Goal of the exercise: While leaving the pictures out, set down only the lines from the one with "The browser window" through the end of the records, exactly as they stand.

Records for this exercise:
──────────

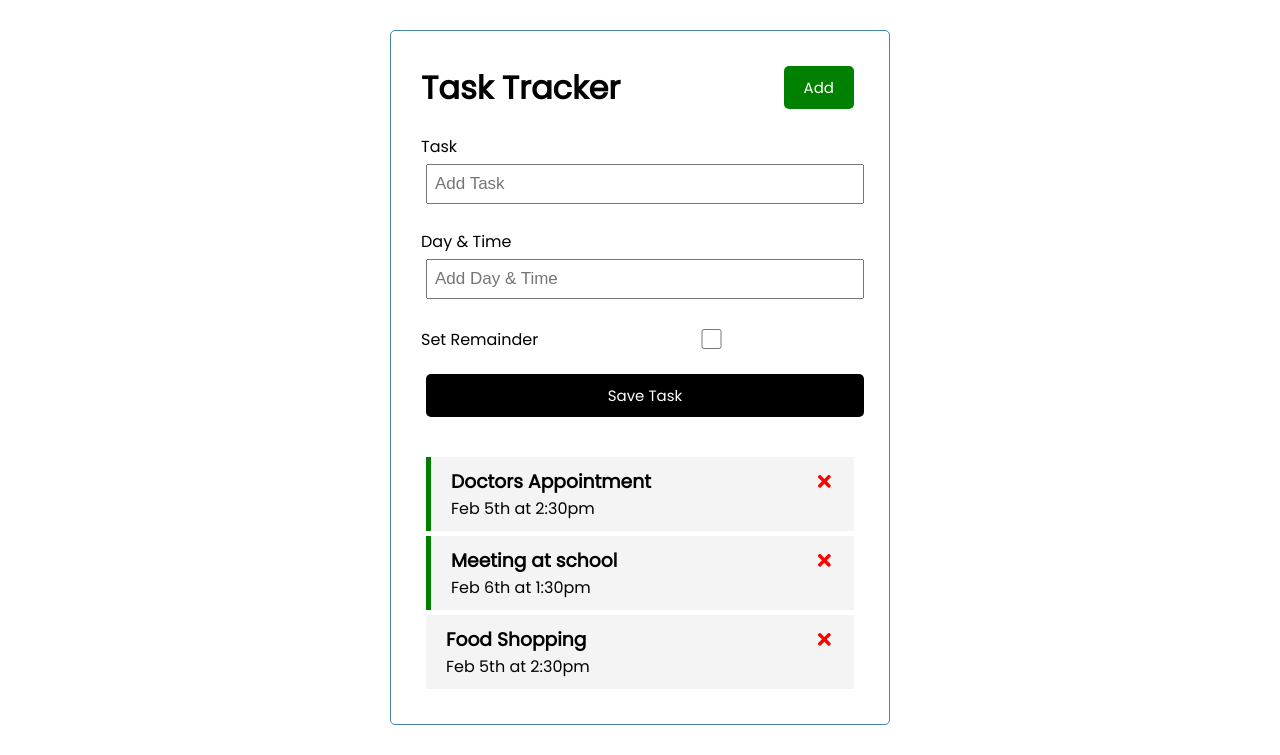
Repository: solutionsforeverything/React-task-tracker
Page: /
The author's editor kept a copy of each file at every save. The page is drawn from the files as they stood at one save, then again after a run of saves.
The browser window is 1280 px wide. The pictures show the whole page.
The project was rebuilt for these pictures with package versions that can differ from the ones it lists, and the page was loaded fresh each time.

Above is the page before, as saved 2021-02-26 15:28:39.

After the next 4 saves:
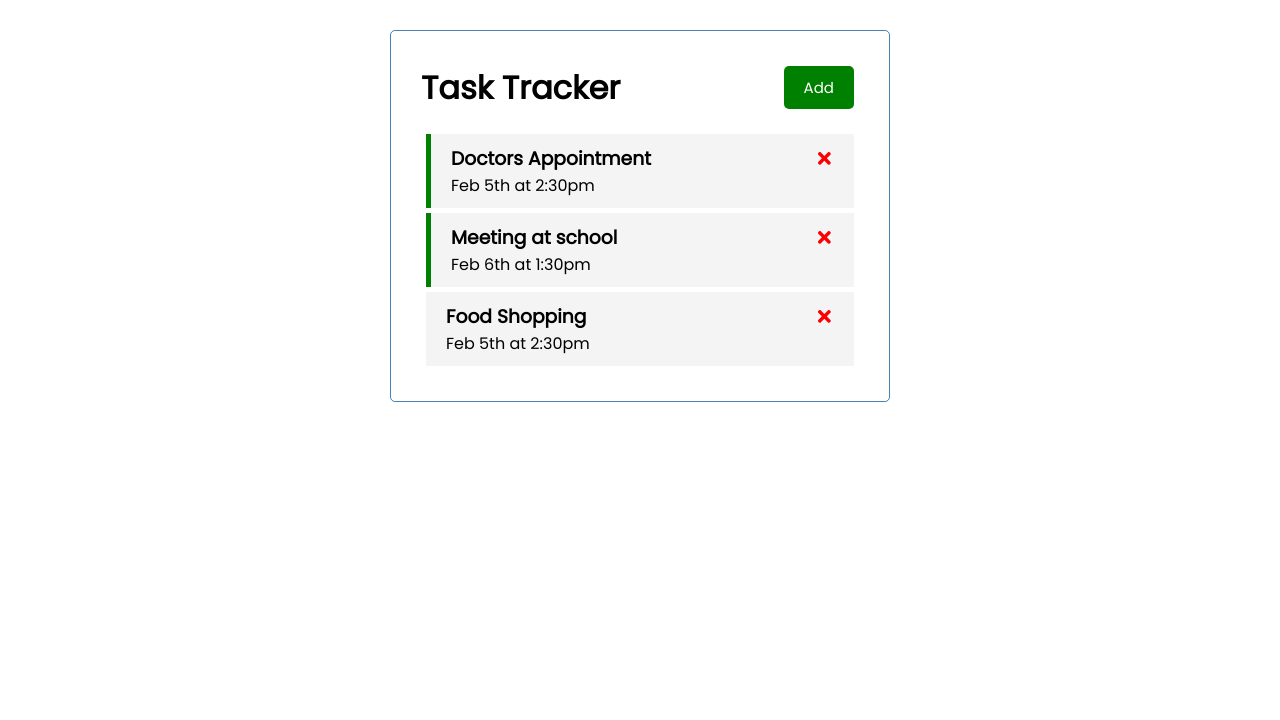
The 4 saves are shown as one change because 2 did not build or start and some came seconds apart.
The last was saved 91 s later.
--- a/src/App.js
+++ b/src/App.js
@@ -49,7 +49,7 @@ const addTask=(task)=>
   return (
     <div className="container">
       <Header title='Task Tracker' onAdd={()=>setShowAddTask(!ShowAddTask)}/>
-      <AddTask onAdd={addTask}/>
+      {ShowAddTask && <AddTask onAdd={addTask}/>}
        {tasks.length>0 ? <Tasks tasks={tasks} onDelete={deleteTask} onToggle={toggleRemainder}/>:"No Tasks to Show"}
     </div>
   );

──────────

Response below:
The browser window is 1280 px wide. The pictures show the whole page.
The project was rebuilt for these pictures with package versions that can differ from the ones it lists, and the page was loaded fresh each time.

Above is the page before, as saved 2021-02-26 15:28:39.

After the next 4 saves:
The 4 saves are shown as one change because 2 did not build or start and some came seconds apart.
The last was saved 91 s later.
--- a/src/App.js
+++ b/src/App.js
@@ -49,7 +49,7 @@ const addTask=(task)=>
   return (
     <div className="container">
       <Header title='Task Tracker' onAdd={()=>setShowAddTask(!ShowAddTask)}/>
-      <AddTask onAdd={addTask}/>
+      {ShowAddTask && <AddTask onAdd={addTask}/>}
        {tasks.length>0 ? <Tasks tasks={tasks} onDelete={deleteTask} onToggle={toggleRemainder}/>:"No Tasks to Show"}
     </div>
   );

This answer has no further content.